Once you know how much you need or want to retire on or how much it will cost to buy your dream home, you can then readjust your monetary goals for your mid-term and short-term budgets. Any money you can save for the future will be cash you’ll be happy to have down the road.
As we age, our financial goals can and do change. Your goal setting and financial planning should be, at a minimum, an annual event. Don’t think of this process as a set-it-and-forget-it exercise, but rather one that you should regularly revisit to make sure your money is doing everything it can for you and to reevaluate your goals.
By continually evaluating your goals as you get older, as your family changes, and as you begin to move toward retirement, you’ll gain the flexibility that you need to keep your financial plan relevant.
Consider this: The current pandemic has rocked a wide variety of sectors of our economy, including travel, restaurants, healthcare, and others. It has completely changed the way we all work, communicate, and connect, and experts believe that the societal and business effects of COVID-19 will likely continue for years to come. In fact, the Brookings Institute recently predicted that the pandemic will have a wide-reaching impact on many familiar parts of our economy, including housing, technology, food and retail, and healthcare. If you’re employed in any of these sectors, you’ve likely felt the impact of COVID-19 more
acutely. The changes that COVID has wrought might mean that you need to change your career, rethink your savings, and perhaps stash a bit more cash for the future. Without regular financial reevaluation, you won’t be able to adapt to these changes and ensure your future financial safety and security.
Additionally, it’s important to remember the adage that nothing ever stays the same. Today, you should never assume that what you are currently doing professionally is going to be what you will be doing in 10 years. You should also never expect that the money you are earning now will be the same in the future.
The world is continually changing and evolving, as are our needs, wants, and goals. You could lose your job tomorrow, suffer a family loss, or need to step back from work to take care of a sick loved one. You could even be fired. Taking a few hours once or twice a year to check back in with your finances will help you be more secure in the face of these uncertainties. It will also help you adapt to any outside influences that can and do change your income at any time. Without regular check-ins, all of your planning will go to waste.Remember: Money Is NOT Good or Bad—It’s a Tool
One thing to remember is that money is a tool. It’s not good or evil, but it’s merely a tool we all use to get what we want and need when we want and need it.
Many people’s relationship with money is fraught. The idea of budgeting often conjures up images of what you can’t have and carries a negative connotation of restriction, limits, and saying no. While those are elements of this exercise, they aren’t the entire nature of it. Money is used to empower you to do the things you want, when you want, and do them within the means that you have. Changing the way you think about money is key to building a secure financial future, and it’s the talk of top personal finance experts like Suze Orman and Jen Sincero. Both offer great suggestions for how to get out of debt and how to change your mindset from scarcity to abundance.

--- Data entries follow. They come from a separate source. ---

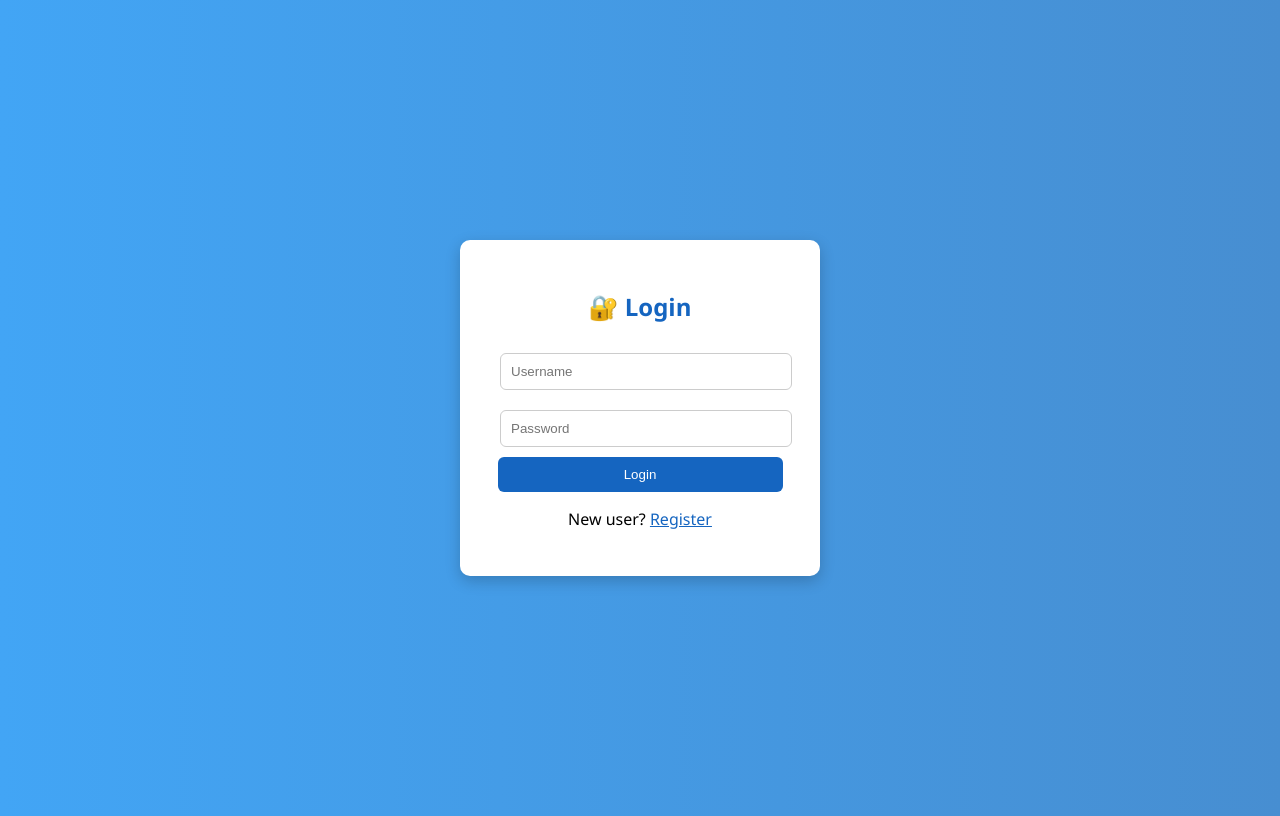
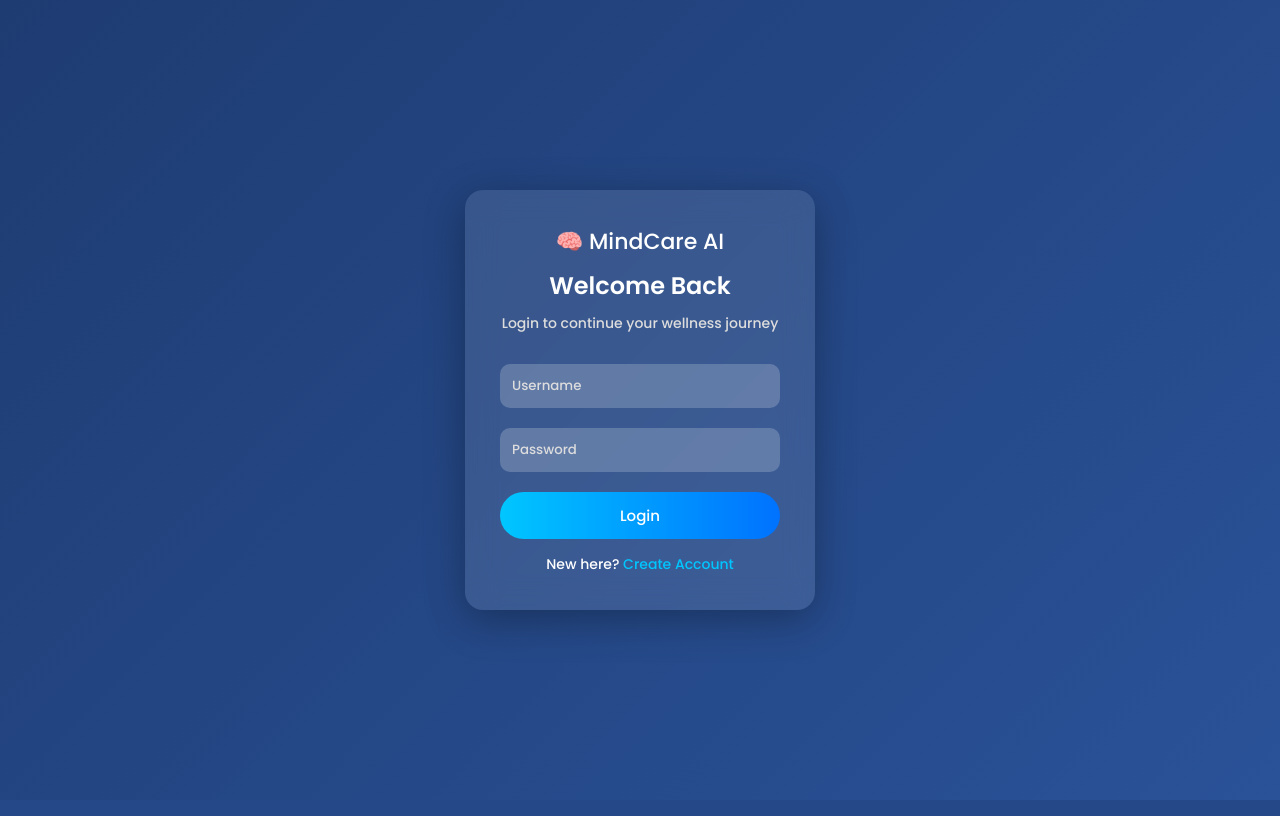
Before and after one commit to CharmilaSambana/student-stress-analyzer, a Flask app: page /login in a window 1280 px wide. Run offline with Flask 3, Linux system fonts and the light colour scheme.

Commit message:
Update login.html

```diff
--- a/templates/login.html
+++ b/templates/login.html
@@ -1,65 +1,133 @@
 <!DOCTYPE html>
-<html>
+<html lang="en">
 <head>
-    <title>Login</title>
+<meta charset="UTF-8">
+<title>Login | MindCare AI</title>
+
+<link href="https://fonts.googleapis.com/css2?family=Poppins:wght@300;500;600&display=swap" rel="stylesheet">
+
 <style>
-        body {
-            font-family: 'Segoe UI';
-            background: linear-gradient(to right, #42a5f5, #478ed1);
-            display: flex;
-            justify-content: center;
-            align-items: center;
-            height: 100vh;
+
+*{
+margin:0;
+padding:0;
+box-sizing:border-box;
+font-family:'Poppins',sans-serif;
 }
 
-        .box {
-            background: white;
-            padding: 30px;
-            border-radius: 10px;
-            width: 300px;
-            text-align: center;
-            box-shadow: 0px 5px 15px rgba(0,0,0,0.2);
+body{
+height:100vh;
+display:flex;
+justify-content:center;
+align-items:center;
+background: linear-gradient(135deg,#1e3c72,#2a5298);
 }
 
-        h2 {
-            color: #1565c0;
+/* GLASS CARD */
+.box{
+width:350px;
+padding:35px;
+border-radius:18px;
+text-align:center;
+
+background: rgba(255,255,255,0.1);
+backdrop-filter: blur(15px);
+
+box-shadow:0 10px 40px rgba(0,0,0,0.3);
+color:white;
 }
 
-        input {
-            width: 90%;
-            padding: 10px;
-            margin: 10px;
-            border-radius: 6px;
-            border: 1px solid #ccc;
+/* TITLE */
+h2{
+margin-bottom:10px;
+font-weight:600;
 }
 
-        button {
-            background: #1565c0;
-            color: white;
-            padding: 10px;
-            border: none;
-            border-radius: 6px;
-            width: 95%;
-            cursor: pointer;
+.sub{
+font-size:14px;
+color:#ddd;
+margin-bottom:20px;
 }
 
-        a {
-            color: #1565c0;
+/* INPUT */
+input{
+width:100%;
+padding:12px;
+margin:10px 0;
+border-radius:10px;
+border:none;
+outline:none;
+
+background: rgba(255,255,255,0.2);
+color:white;
 }
+
+input::placeholder{
+color:#ddd;
+}
+
+/* BUTTON */
+button{
+width:100%;
+padding:12px;
+margin-top:10px;
+border:none;
+border-radius:25px;
+
+background: linear-gradient(90deg,#00c6ff,#0072ff);
+color:white;
+font-size:15px;
+cursor:pointer;
+
+transition:0.3s;
+}
+
+button:hover{
+transform:scale(1.05);
+}
+
+/* LINK */
+p{
+margin-top:15px;
+font-size:14px;
+}
+
+a{
+color:#00c6ff;
+text-decoration:none;
+}
+
+a:hover{
+text-decoration:underline;
+}
+
+/* LOGO */
+.logo{
+font-size:22px;
+margin-bottom:10px;
+}
+
 </style>
 </head>
+
 <body>
 
 <div class="box">
-    <h2>🔐 Login</h2>
+
+<div class="logo">🧠 MindCare AI</div>
+
+<h2>Welcome Back</h2>
+<div class="sub">Login to continue your wellness journey</div>
 
 <form method="POST">
-        <input type="text" name="username" placeholder="Username" required><br>
-        <input type="password" name="password" placeholder="Password" required><br>
+<input type="text" name="username" placeholder="Username" required>
+<input type="password" name="password" placeholder="Password" required>
+
 <button type="submit">Login</button>
 </form>
 
-    <p>New user? <a href="/register">Register</a></p>
+<p>New here? <a href="/register">Create Account</a></p>
+
 </div>
 
 </body>
```
Lines whose indentation alone changed are shown as unchanged.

While we may tend to assign money an emotional value and feel positive, negative, frustrated, or angry about it, money is, at its core, just an object we use to move closer to our goals. Reframing thoughts about money takes time and work, but if you can come to see it as a neutral instrument to help you get closer to your goals, you will likely improve your relationship with it and change the way it flows to you. You can also significantly impact how you prepare for both your future and that of your family.